Well, it’s a bit of a weird system in that it lets companies pay wages that are too low to live on without the state supplementing them. Many also criticise tax credits for allowing the minimum wage – also brought in by New Labour – to stagnate (ie. not keep up with the rate of inflation). David Cameron has called the system of taxing low earners and then handing them some money back via tax credits a “ridiculous merry-go-round”.

Then it’s a good thing to scrap them?

It would be fine if all those low earners and families struggling to get by would be given support in place of tax credits – a living wage, for example.

And that’s why the Tories are introducing a living wage...

That’s what they call it. But it’s not. The Chancellor announced in his most recent Budget a new minimum wage of £7.20 an hour for over-25s, rising to £9 by 2020. He called this the “national living wage” – it’s not, because the current living wage (which is calculated by the Living Wage Foundation, and currently non-compulsory) is already £9.15 in London and £7.85 in the rest of the country.

Will people be better off?

No. Quite the reverse. The IFS has said this slightly higher national minimum wage will not compensate working families who will be subjected to tax credit cuts; it is arithmetically impossible. The IFS director, Paul Johnson, commented: “Unequivocally, tax credit recipients in work will be made worse off by the measures in the Budget on average.” It has been calculated that 3.2m low-paid workers will have their pay packets cut by an average of £1,350 a year.

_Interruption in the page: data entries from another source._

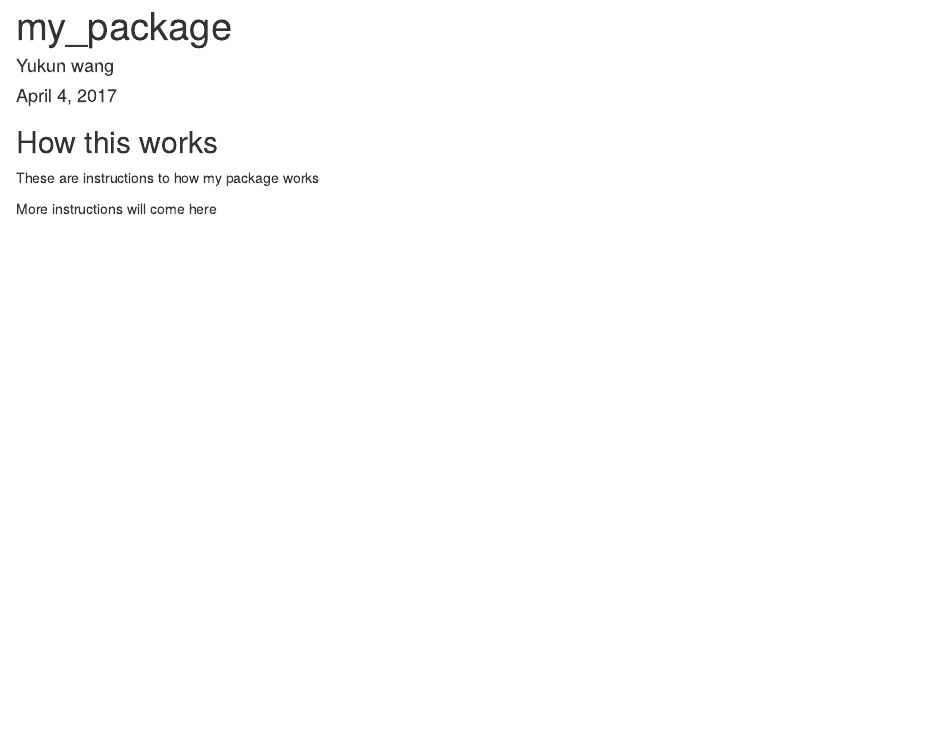
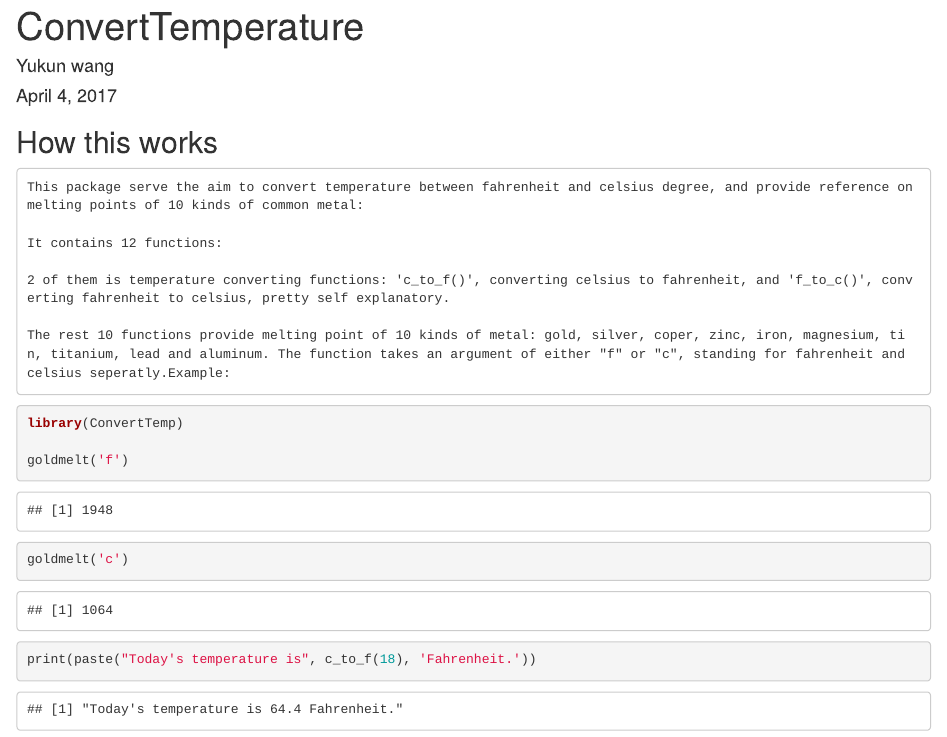
Before and after one commit to Yukun1218/ConvertTemp, an R Markdown document (readme.Rmd): the page in a window 1100 px wide, from its top. Rendered offline with R 4.5, knitr and Pandoc, with nearby package versions.

Commit message:
Edited readme.rmd

````diff
--- a/readme.Rmd
+++ b/readme.Rmd
@@ -1,12 +1,28 @@
 ---
-title: "my_package"
+title: "ConvertTemperature"
 author: "Yukun wang"
 date: "April 4, 2017"
-output: html_document
+output:
+  html_document: default
+  word_document: default
 ---
 
 ## How this works
 
-These are instructions to how my package works
 
-More instructions will come here
+    This package serve the aim to convert temperature between fahrenheit and celsius degree, and provide reference on melting points of 10 kinds of common metal:
+
+    It contains 12 functions:
+
+    2 of them is temperature converting functions: 'c_to_f()', converting celsius to fahrenheit, and 'f_to_c()', converting fahrenheit to celsius, pretty self explanatory.
+
+    The rest 10 functions provide melting point of 10 kinds of metal: gold, silver, coper, zinc, iron, magnesium, tin, titanium, lead and aluminum. The function takes an argument of either "f" or "c", standing for fahrenheit and celsius seperatly.Example:
+
+```{r}
+library(ConvertTemp)
+
+goldmelt('f')
+goldmelt('c')
+
+print(paste("Today's temperature is", c_to_f(18), 'Fahrenheit.'))
+```
````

Could the government change its policy to avoid this?

The Prime Minister and his frontbenchers have been pretty stubborn about pushing on with the plan. In spite of criticism from all angles – the IFS, campaigners, Labour, The Sun – Cameron has ruled out a review of the policy in the Autumn Statement, which is on 25 November. But there is an alternative. The chair of parliament’s Work & Pensions Select Committee and Labour MP Frank Field has proposed what he calls a “cost neutral” tweak to the tax credit cuts.

How would this alternative work?

Currently, if your income is less than £6,420, you will receive the maximum amount of tax credits. That threshold is called the gross income threshold. Field wants to introduce a second gross income threshold of £13,100 (what you earn if you work 35 hours a week on minimum wage). Those earning a salary between those two thresholds would have their tax credits reduced at a slower rate on whatever they earn above £6,420 up to £13,100. The percentage of what you earn above the basic threshold that is deducted from your tax credits is called the taper rate, and it is currently at 41 per cent. In contrast to this plan, the Tories want to halve the income threshold to £3,850 a year and increase the taper rate to 48 per cent once you hit that threshold, which basically means you lose more tax credits, faster, the more you earn.

When will the tax credit cuts come in?

They will be imposed from April next year, barring a u-turn.

Anoosh Chakelian is deputy web editor at the New Statesman.